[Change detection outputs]
=-=-=
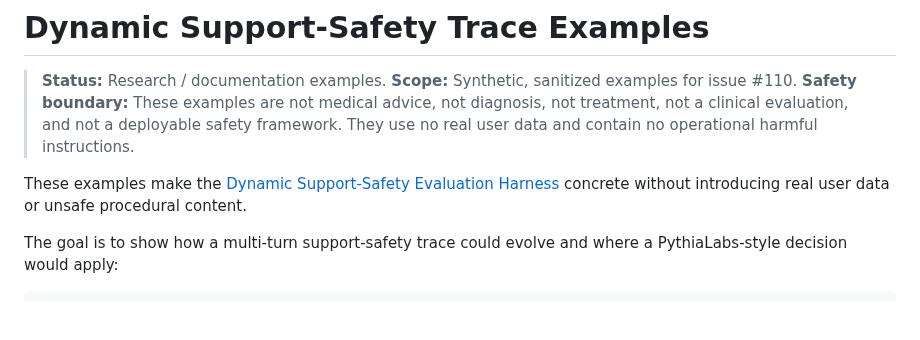
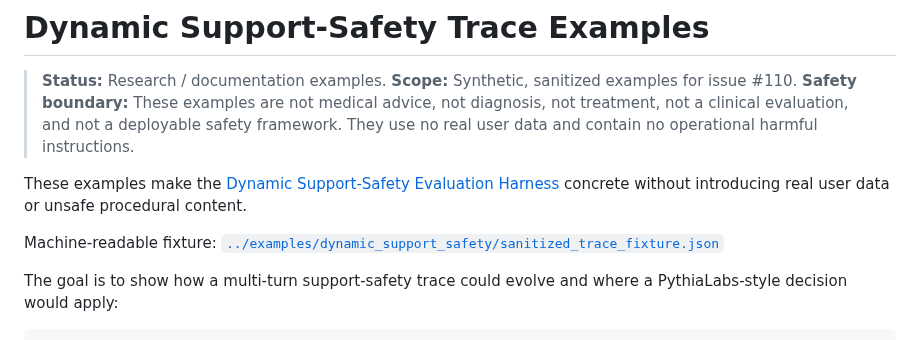
Before and after one commit to safal207/pythiaLabs, a Markdown page: docs/dynamic_support_safety_trace_examples.md, the part around the change. Rendered like a GitHub page; blank space fills up the shorter version.

Commit message:
docs: link dynamic support-safety examples to JSON fixture

```diff
--- a/docs/dynamic_support_safety_trace_examples.md
+++ b/docs/dynamic_support_safety_trace_examples.md
@@ -7,6 +7,8 @@
 > They use no real user data and contain no operational harmful instructions.
 
 These examples make the [Dynamic Support-Safety Evaluation Harness](dynamic_support_safety_eval_harness.md) concrete without introducing real user data or unsafe procedural content.
+
+Machine-readable fixture: [`../examples/dynamic_support_safety/sanitized_trace_fixture.json`](../examples/dynamic_support_safety/sanitized_trace_fixture.json)
 
 The goal is to show how a multi-turn support-safety trace could evolve and where a PythiaLabs-style decision would apply:
 
```
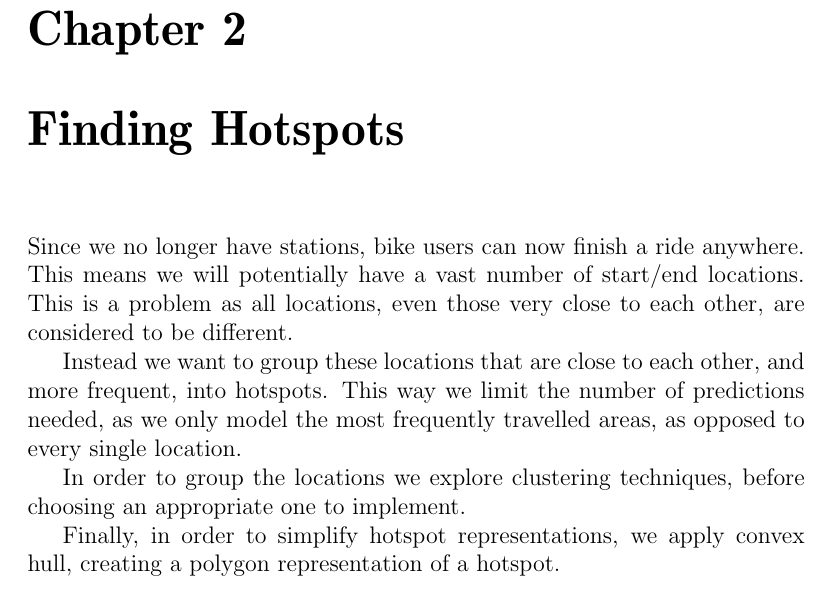
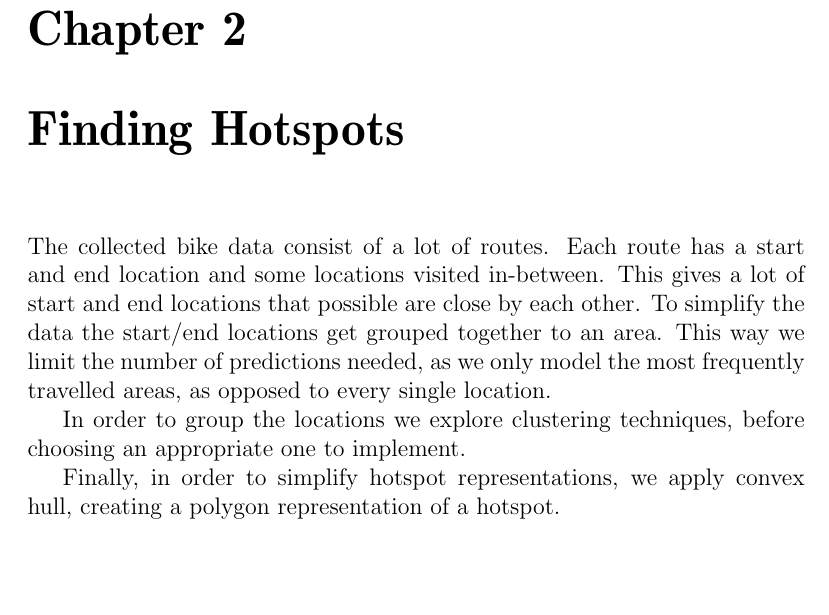
Before and after one commit to sw701e14/report, a LaTeX thesis (main.tex, which reads content/hotspots.tex): part of page 22 of 63, cut so that both start at the same text, the shorter picture padded with empty space. Compiled offline with pdfLaTeX; a LaTeX package or settings file that is missing is left out.

Commit message:
½rewrote intro to hotspots

```diff
--- a/content/hotspots.tex
+++ b/content/hotspots.tex
@@ -1,8 +1,7 @@
-Since we no longer have stations, bike users can now finish a ride anywhere.
-This means we will potentially have a vast number of start/end locations.
-This is a problem as all locations, even those very close to each other, are considered to be different.
-
-Instead we want to group these locations that are close to each other, and more frequent, into hotspots.
+The collected bike data consist of a lot of routes.
+Each route has a start and end location and some locations visited in-between.
+This gives a lot of start and end locations that possible are close by each other.
+To simplify the data the start/end locations get grouped together to an area.
 This way we limit the number of predictions needed, as we only model the most frequently travelled areas, as opposed to every single location.
 
 In order to group the locations we explore clustering techniques, before choosing an appropriate one to implement.
```
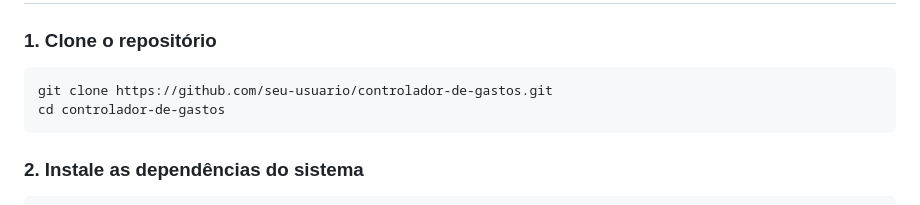
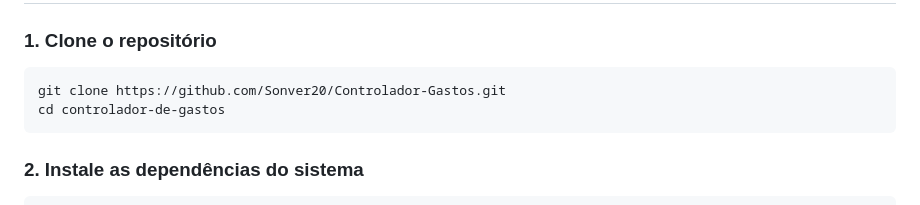
Before and after one commit to Sonver20/Controlador-Gastos, a Markdown page: README.md, the part around the change. Rendered like a GitHub page.

Commit message:
Update repository URL in README

````diff
--- a/README.md
+++ b/README.md
@@ -72,7 +72,7 @@ Toda a lógica de negócio e persistência de dados roda localmente via **SQLite
 ### 1. Clone o repositório
 
 ```bash
-git clone https://github.com/seu-usuario/controlador-de-gastos.git
+git clone https://github.com/Sonver20/Controlador-Gastos.git
 cd controlador-de-gastos
 ```
 
````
=-=-=
### PROBLEM
Omit the pictures and copy the records above exactly.

### OUTPUT FOR THIS EXERCISE
Before and after one commit to safal207/pythiaLabs, a Markdown page: docs/dynamic_support_safety_trace_examples.md, the part around the change. Rendered like a GitHub page; blank space fills up the shorter version.

Commit message:
docs: link dynamic support-safety examples to JSON fixture

```diff
--- a/docs/dynamic_support_safety_trace_examples.md
+++ b/docs/dynamic_support_safety_trace_examples.md
@@ -7,6 +7,8 @@
 > They use no real user data and contain no operational harmful instructions.
 
 These examples make the [Dynamic Support-Safety Evaluation Harness](dynamic_support_safety_eval_harness.md) concrete without introducing real user data or unsafe procedural content.
+
+Machine-readable fixture: [`../examples/dynamic_support_safety/sanitized_trace_fixture.json`](../examples/dynamic_support_safety/sanitized_trace_fixture.json)
 
 The goal is to show how a multi-turn support-safety trace could evolve and where a PythiaLabs-style decision would apply:
 
```
Before and after one commit to sw701e14/report, a LaTeX thesis (main.tex, which reads content/hotspots.tex): part of page 22 of 63, cut so that both start at the same text, the shorter picture padded with empty space. Compiled offline with pdfLaTeX; a LaTeX package or settings file that is missing is left out.

Commit message:
½rewrote intro to hotspots

```diff
--- a/content/hotspots.tex
+++ b/content/hotspots.tex
@@ -1,8 +1,7 @@
-Since we no longer have stations, bike users can now finish a ride anywhere.
-This means we will potentially have a vast number of start/end locations.
-This is a problem as all locations, even those very close to each other, are considered to be different.
-
-Instead we want to group these locations that are close to each other, and more frequent, into hotspots.
+The collected bike data consist of a lot of routes.
+Each route has a start and end location and some locations visited in-between.
+This gives a lot of start and end locations that possible are close by each other.
+To simplify the data the start/end locations get grouped together to an area.
 This way we limit the number of predictions needed, as we only model the most frequently travelled areas, as opposed to every single location.
 
 In order to group the locations we explore clustering techniques, before choosing an appropriate one to implement.
```
Before and after one commit to Sonver20/Controlador-Gastos, a Markdown page: README.md, the part around the change. Rendered like a GitHub page.

Commit message:
Update repository URL in README

````diff
--- a/README.md
+++ b/README.md
@@ -72,7 +72,7 @@ Toda a lógica de negócio e persistência de dados roda localmente via **SQLite
 ### 1. Clone o repositório
 
 ```bash
-git clone https://github.com/seu-usuario/controlador-de-gastos.git
+git clone https://github.com/Sonver20/Controlador-Gastos.git
 cd controlador-de-gastos
 ```
 
````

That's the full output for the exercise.